“Nine times out of 10, you’re not allowed to drill through the walls,” said James Devlin, a British man who runs James’Clim, an air-conditioning installation service in Paris. He said that because the restrictions in Paris are extensive, most of his installations take place in the suburbs and surrounding area.

“If it’s not a listed building, they’re still very restricted. You don’t have a place to put the unit on the exterior,” he said.

Cost, too, can be prohibitive. For a family-size Paris apartment of roughly 1,070 square feet, installing air conditioning could cost from 12,000 to 16,000 euros ($13,300 to $17,700), Devlin said. Even so, in the past five to six months, he said, he has had an installation almost every day. On Wednesday, the first day of the intense heat this week, he received more than 40 calls for consultations.

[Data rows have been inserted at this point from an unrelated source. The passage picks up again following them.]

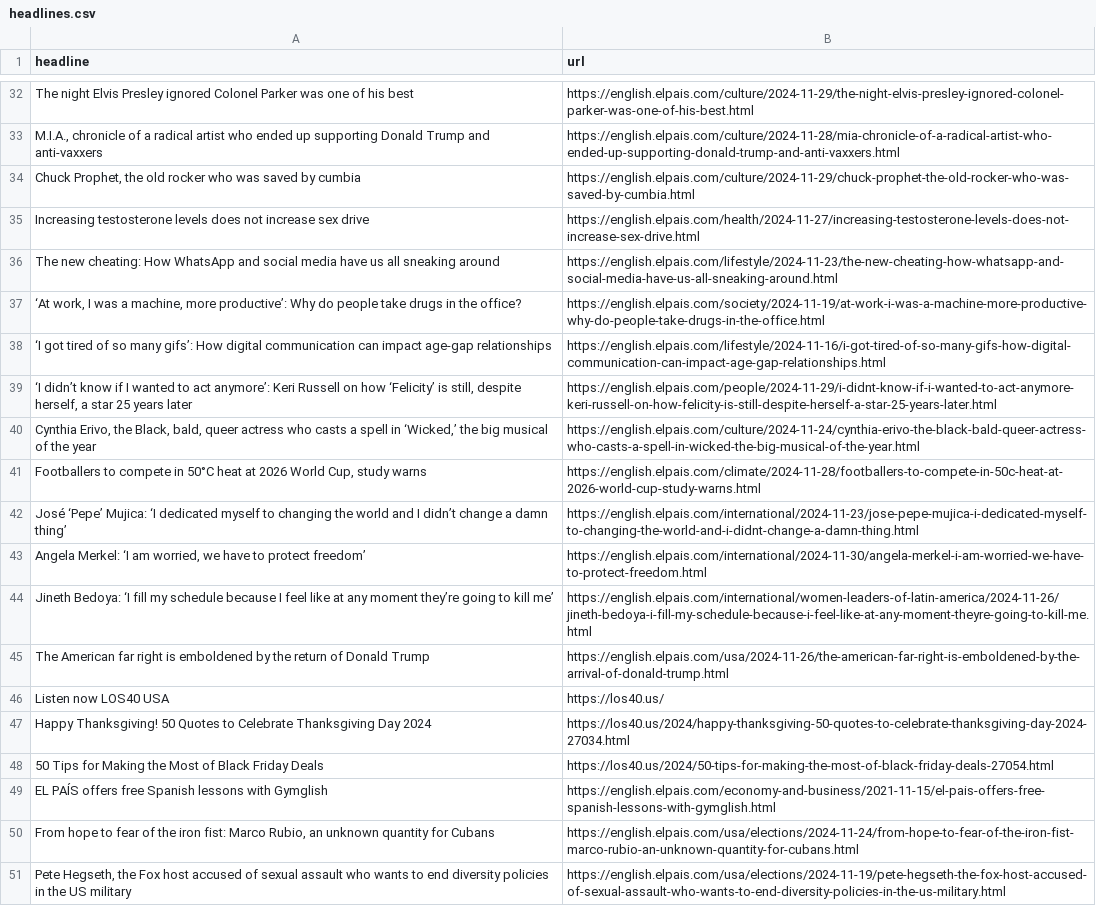
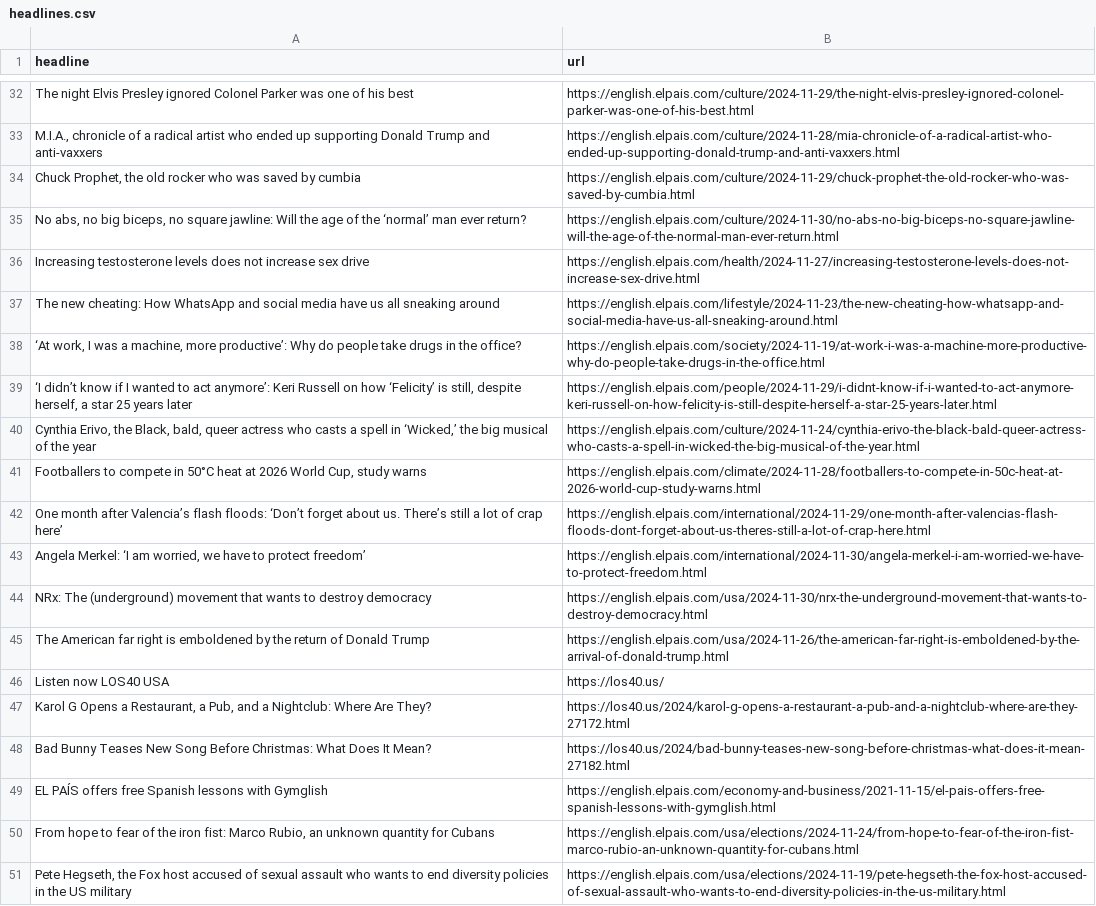
Before and after one commit to ElisabethLind/el_Pais_autoscraper, a CSV file: headlines.csv, drawn as a sheet; only a part is shown, gaps mark what is left out; the diff covers the shown part only.

```diff
--- a/headlines.csv
+++ b/headlines.csv
@@ -34,2 +34,3 @@ The night Elvis Presley ignored Colonel Parker was one of his best,https://engli
 "Chuck Prophet, the old rocker who was saved by cumbia",https://english.elpais.com/culture/2024-11-29/chuck-prophet-the-old-rocker-who-was-saved-by-cumbia.html
+"No abs, no big biceps, no square jawline: Will the age of the ‘normal’ man ever return? ",https://english.elpais.com/culture/2024-11-30/no-abs-no-big-biceps-no-square-jawline-will-the-age-of-the-normal-man-ever-return.html
 Increasing testosterone levels does not increase sex drive,https://english.elpais.com/health/2024-11-27/increasing-testosterone-levels-does-not-increase-sex-drive.html
@@ -37,3 +38,2 @@ The new cheating: How WhatsApp and social media have us all sneaking around,http
 "‘At work, I was a machine, more productive’: Why do people take drugs in the office?",https://english.elpais.com/society/2024-11-19/at-work-i-was-a-machine-more-productive-why-do-people-take-drugs-in-the-office.html
-‘I got tired of so many gifs’: How digital communication can impact age-gap relationships,https://english.elpais.com/lifestyle/2024-11-16/i-got-tired-of-so-many-gifs-how-digital-communication-can-impact-age-gap-relationships.html
 "‘I didn’t know if I wanted to act anymore’: Keri Russell on how ‘Felicity’ is still, despite herself, a star 25 years later",https://english.elpais.com/people/2024-11-29/i-didnt-know-if-i-wanted-to-act-anymore-keri-russell-on-how-felicity-is-still-despite-herself-a-star-25-years-later.html
@@ -41,9 +41,9 @@ The new cheating: How WhatsApp and social media have us all sneaking around,http
 "Footballers to compete in 50°C heat at 2026 World Cup, study warns",https://english.elpais.com/climate/2024-11-28/footballers-to-compete-in-50c-heat-at-2026-world-cup-study-warns.html
-José ‘Pepe’ Mujica: ‘I dedicated myself to changing the world and I didn’t change a damn thing’,https://english.elpais.com/international/2024-11-23/jose-pepe-mujica-i-dedicated-myself-to-changing-the-world-and-i-didnt-change-a-damn-thing.html
+One month after Valencia’s flash floods: ‘Don’t forget about us. There’s still a lot of crap here’,https://english.elpais.com/international/2024-11-29/one-month-after-valencias-flash-floods-dont-forget-about-us-theres-still-a-lot-of-crap-here.html
 "Angela Merkel: ‘I am worried, we have to protect freedom’",https://english.elpais.com/international/2024-11-30/angela-merkel-i-am-worried-we-have-to-protect-freedom.html
-Jineth Bedoya: ‘I fill my schedule because I feel like at any moment they’re going to kill me’,https://english.elpais.com/international/women-leaders-of-latin-america/2024-11-26/jineth-bedoya-i-fill-my-schedule-because-i-feel-like-at-any-moment-theyre-going-to-kill-me.html
+NRx: The (underground) movement that wants to destroy democracy,https://english.elpais.com/usa/2024-11-30/nrx-the-underground-movement-that-wants-to-destroy-democracy.html
 The American far right is emboldened by the return of Donald Trump,https://english.elpais.com/usa/2024-11-26/the-american-far-right-is-emboldened-by-the-arrival-of-donald-trump.html
 Listen now LOS40 USA,https://los40.us/
-Happy Thanksgiving! 50 Quotes to Celebrate Thanksgiving Day 2024,https://los40.us/2024/happy-thanksgiving-50-quotes-to-celebrate-thanksgiving-day-2024-27034.html
-50 Tips for Making the Most of Black Friday Deals,https://los40.us/2024/50-tips-for-making-the-most-of-black-friday-deals-27054.html
+"Karol G Opens a Restaurant, a Pub, and a Nightclub: Where Are They?",https://los40.us/2024/karol-g-opens-a-restaurant-a-pub-and-a-nightclub-where-are-they-27172.html
+Bad Bunny Teases New Song Before Christmas: What Does It Mean?,https://los40.us/2024/bad-bunny-teases-new-song-before-christmas-what-does-it-mean-27182.html
 EL PAÍS offers free Spanish lessons with Gymglish,https://english.elpais.com/economy-and-business/2021-11-15/el-pais-offers-free-spanish-lessons-with-gymglish.html
```
Also changed, not shown: 13 added rows, 11 removed rows, 3 moved rows and 2 edited cells elsewhere in this file.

In the meantime, cities are coordinating impromptu measures for residents to cool off. Paris, for instance, has designated air-conditioned rooms in each arrondissement, or district, as well as outdoor swimming areas and parks that stay open round-the-clock.

In Germany on Thursday, Anton Hofreiter, the Green Party’s leader in parliament, complained that Chancellor Angela Merkel’s government was not doing enough to support those most vulnerable to the heat.

European Greens have seen a surge in support, partly reflecting an emphasis on the need to reduce emissions of greenhouse gases and combat climate change.

In a proposal reported by the news magazine Der Spiegel, German Green Party officials are pushing for a “right to home office” for all employees and a “right to be given the day off in case of excessively hot weather” for employees working outside.

Long-term, human-caused climate change makes extreme-heat events such as the current wave more likely, more severe and ­longer-lasting, numerous scientific studies say.

In the wake of Europe’s first heat wave of the summer, in early July, scientists performed an analysis that showed human-caused climate change made the event at least five times more likely to occur.

“The combination of increasing average temperature and increasing variability, all due to human activity, could push vulnerable people and systems past the brink,” said Radley Horton, a climate researcher at Columbia University.

Globally, 2019 is on its way to being one of the five hottest years since record-keeping began in the late 19th century. And, in part because of the hot weather in Europe, July may rank as the hottest month on record. June 2019 was already the hottest June to date.


Parkgoers rest in the shade in St.James’s Park in London on July 25. (Andy Rain/EPA-EFE/Shutterstock)

Europe’s heat wave coincided with the visit of Swedish climate activist Greta Thunberg to France this week. She addressed the National Assembly on Tuesday, delivering a speech that was boycotted by far-right politicians.

“You don’t have to listen to us,” Thunberg said in her address, “but you do have to listen to the science.”

Freedman reported from Washington. Rick Noack in Berlin, Jennifer Hassan in London and Michael Birnbaum in Riga, Latvia, contributed to this report.